Anger and Stress Hurt the Heart
Frequent Anger and Stress Damage Your Heart So We Must Learn Methods to Manage Them
I recently received this email from a man in my online anger management class…
‘Dear Dr. John:
Your online anger management class has been extremely helpful to me. The tools you teach are working. My family has seen a big change in my anger. I’m calmer and happier than I used to be. A few months ago, I had a heart attack and nearly died. Your class has shown me that most of my health issues were linked to my anger. Before my heart attack, I had no idea that anger was linked to my physical health issues. I was great at blaming everyone else for my anger. Now, I am taking responsibilty for my moods. Thank you for teaching me new ways of dealing with anger.’
One of the reasons I began my online anger management class was to teach people proven tools to lessen the damage done to the heart by chronic, long-term anger. In recent years, science has proven that chronic stress and anger hurt the brain, the heart and the lungs. So it is essential to learn proven tools to handle anger and stress effectively.
Anger Linked to Heart Disease
In a recent study in the American Academy of Family Physicians, researchers concluded that men and women with high levels of chronic anger and stress are at much higher risk of heart disease. The study found men with high levels of chronic anger and irritation were over one and half times as likely to develop high blood pressure (i.e., at least 140 mmHg systolic or 90 mmHg diastolic). Individuals with chronic high intensity anger were 90% more likely to move from prehypertension to coronary heart disease when compared to people with low intensity anger.
Stress Linked to Heart Disease
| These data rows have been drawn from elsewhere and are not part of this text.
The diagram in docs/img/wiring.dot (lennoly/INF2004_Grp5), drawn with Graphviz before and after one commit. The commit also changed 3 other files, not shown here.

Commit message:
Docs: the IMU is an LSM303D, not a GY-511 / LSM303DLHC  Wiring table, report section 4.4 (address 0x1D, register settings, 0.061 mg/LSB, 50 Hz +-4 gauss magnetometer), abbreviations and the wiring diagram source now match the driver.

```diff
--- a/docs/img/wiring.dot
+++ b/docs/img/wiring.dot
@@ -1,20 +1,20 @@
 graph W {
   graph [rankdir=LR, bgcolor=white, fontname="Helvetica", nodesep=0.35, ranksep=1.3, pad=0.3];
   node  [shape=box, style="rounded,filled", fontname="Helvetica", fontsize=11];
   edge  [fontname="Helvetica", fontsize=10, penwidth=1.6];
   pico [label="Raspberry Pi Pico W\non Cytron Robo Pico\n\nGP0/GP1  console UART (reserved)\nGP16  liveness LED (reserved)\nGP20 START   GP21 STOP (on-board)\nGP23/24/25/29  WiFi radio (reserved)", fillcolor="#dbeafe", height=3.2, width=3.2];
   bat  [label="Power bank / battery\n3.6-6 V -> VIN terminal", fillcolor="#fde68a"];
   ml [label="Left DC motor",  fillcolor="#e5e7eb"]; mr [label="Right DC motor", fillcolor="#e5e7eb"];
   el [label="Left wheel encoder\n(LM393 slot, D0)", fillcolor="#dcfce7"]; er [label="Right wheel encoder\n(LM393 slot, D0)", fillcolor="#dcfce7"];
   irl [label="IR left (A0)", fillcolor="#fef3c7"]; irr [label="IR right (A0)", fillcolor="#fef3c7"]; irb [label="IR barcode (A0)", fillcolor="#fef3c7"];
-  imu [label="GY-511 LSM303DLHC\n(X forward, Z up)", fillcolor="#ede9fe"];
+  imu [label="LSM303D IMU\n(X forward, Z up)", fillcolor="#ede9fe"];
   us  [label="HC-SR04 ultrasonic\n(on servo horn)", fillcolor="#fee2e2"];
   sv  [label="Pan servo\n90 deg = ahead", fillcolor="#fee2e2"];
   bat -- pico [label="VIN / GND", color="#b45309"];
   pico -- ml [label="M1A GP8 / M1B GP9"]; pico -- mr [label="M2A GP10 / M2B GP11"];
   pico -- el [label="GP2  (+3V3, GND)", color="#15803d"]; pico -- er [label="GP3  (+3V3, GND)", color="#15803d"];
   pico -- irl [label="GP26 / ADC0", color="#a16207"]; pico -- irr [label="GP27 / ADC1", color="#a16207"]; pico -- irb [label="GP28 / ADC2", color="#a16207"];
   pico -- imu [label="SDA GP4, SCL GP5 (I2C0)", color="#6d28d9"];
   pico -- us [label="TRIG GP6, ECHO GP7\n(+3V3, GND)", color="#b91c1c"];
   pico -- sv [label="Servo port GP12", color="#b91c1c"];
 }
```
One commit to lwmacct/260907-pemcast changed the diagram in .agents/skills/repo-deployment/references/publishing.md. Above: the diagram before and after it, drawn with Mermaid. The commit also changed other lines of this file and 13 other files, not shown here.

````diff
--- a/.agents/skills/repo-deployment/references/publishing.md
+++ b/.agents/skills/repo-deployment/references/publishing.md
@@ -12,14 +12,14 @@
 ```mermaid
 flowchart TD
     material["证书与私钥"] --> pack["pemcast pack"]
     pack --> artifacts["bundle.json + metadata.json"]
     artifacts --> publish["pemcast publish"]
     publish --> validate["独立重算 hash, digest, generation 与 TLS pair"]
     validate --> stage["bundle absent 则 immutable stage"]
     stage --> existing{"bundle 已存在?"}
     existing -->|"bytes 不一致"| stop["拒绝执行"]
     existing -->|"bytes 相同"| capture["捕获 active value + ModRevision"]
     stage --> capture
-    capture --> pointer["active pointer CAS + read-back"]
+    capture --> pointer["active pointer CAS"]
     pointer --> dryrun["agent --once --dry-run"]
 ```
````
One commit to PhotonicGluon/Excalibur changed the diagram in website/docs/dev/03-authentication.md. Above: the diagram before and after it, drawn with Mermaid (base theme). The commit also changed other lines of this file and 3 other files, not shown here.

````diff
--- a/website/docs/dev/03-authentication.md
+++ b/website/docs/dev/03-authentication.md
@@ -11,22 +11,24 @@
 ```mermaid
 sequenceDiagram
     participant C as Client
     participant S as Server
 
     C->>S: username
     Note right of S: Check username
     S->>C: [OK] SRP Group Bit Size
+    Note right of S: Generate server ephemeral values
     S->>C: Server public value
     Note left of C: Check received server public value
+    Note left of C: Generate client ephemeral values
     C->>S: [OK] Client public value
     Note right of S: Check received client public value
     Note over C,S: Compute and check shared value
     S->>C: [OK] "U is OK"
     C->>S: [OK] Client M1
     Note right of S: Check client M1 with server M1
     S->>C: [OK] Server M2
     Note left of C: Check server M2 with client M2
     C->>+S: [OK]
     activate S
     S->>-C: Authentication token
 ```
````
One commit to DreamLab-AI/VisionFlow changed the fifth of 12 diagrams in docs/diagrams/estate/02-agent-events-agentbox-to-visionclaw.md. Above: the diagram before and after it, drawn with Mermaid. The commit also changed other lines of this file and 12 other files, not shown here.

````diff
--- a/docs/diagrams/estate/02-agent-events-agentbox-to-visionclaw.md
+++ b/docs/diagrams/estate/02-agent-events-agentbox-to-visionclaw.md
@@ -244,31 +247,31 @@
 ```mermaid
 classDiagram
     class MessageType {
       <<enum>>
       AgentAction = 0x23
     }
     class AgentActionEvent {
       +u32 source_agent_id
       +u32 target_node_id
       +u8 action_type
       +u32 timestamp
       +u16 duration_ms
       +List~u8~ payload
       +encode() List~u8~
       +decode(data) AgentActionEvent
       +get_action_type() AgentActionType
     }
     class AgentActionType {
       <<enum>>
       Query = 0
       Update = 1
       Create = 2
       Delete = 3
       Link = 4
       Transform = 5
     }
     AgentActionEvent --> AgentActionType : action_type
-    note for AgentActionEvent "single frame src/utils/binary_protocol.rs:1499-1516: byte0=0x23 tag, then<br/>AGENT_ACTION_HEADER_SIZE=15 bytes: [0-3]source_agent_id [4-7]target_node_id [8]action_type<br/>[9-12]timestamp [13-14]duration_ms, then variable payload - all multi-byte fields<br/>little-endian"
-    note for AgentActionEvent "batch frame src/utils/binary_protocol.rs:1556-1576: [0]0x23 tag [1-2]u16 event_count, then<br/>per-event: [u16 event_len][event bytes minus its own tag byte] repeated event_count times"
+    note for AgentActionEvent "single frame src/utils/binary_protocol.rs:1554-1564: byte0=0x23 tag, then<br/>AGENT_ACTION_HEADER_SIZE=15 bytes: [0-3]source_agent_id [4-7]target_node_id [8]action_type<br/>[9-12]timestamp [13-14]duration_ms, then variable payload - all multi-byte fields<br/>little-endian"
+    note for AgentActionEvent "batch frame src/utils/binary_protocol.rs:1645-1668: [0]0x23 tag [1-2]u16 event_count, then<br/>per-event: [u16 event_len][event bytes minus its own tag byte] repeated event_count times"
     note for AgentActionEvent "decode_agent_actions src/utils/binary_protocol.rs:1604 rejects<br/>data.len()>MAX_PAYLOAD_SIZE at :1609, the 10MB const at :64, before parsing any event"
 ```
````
Both men and women with long-standing levels of stress had nearly 1.7 times the chance of developing heart disease as compared to those with low to moderate levels of stress. This means people with high levels of chronic stress are almost twice as likely to develop coronary heart disease. However, this is completely preventable – all that needs to be done is practice new ways of relating to stress. The authors suggest that quality stress management and anger management classes are very helpful for reducing stres and anger and ultimately, preventing the unnecessary progression to coronary heart disease.
Negative Emotions In General Are Related to Heart Disease
Three major negative emotional states – depression, anxiety and anger-hostility – were implicated in coronary heart disease in a study published in the Psychological Bulletin. These findings indicate that it is more of a general disposition towards negative emotions that may be more critical for the risk of heart disease than any one specific emotion. Prevention is key. Learning new ways to turn down the intensity and frequency of anger and stress is paramount.
A Predisposition to Negative Emotions
Work by Richard Davidson, a top-notch neuropsychologist, has shown that one of our brain circuits determines how quickly we recover from negative emotions. Rarely do I work with someone who is merely angry, or solely anxious, or only depressed. More frequently, such individuals have a hard time bouncing back from any and all of the major negative emotions (e.g. anger, sadness and anxiety) due to the way in which this brain circuit works in them. While this is not their fault, it is critical for them to learn tools to manage these emotions for the good of their health and for the happiness of their loved ones.
Inevitably, people will become more aware that a predisposition towards negative emotions (e.g. hostility, anger, anxiety and depression) harms the heart and puts individuals at an increased risk of heart disease. Through practicing stress management tools and anger management tools, this risk to our hearts can be greatly diminished.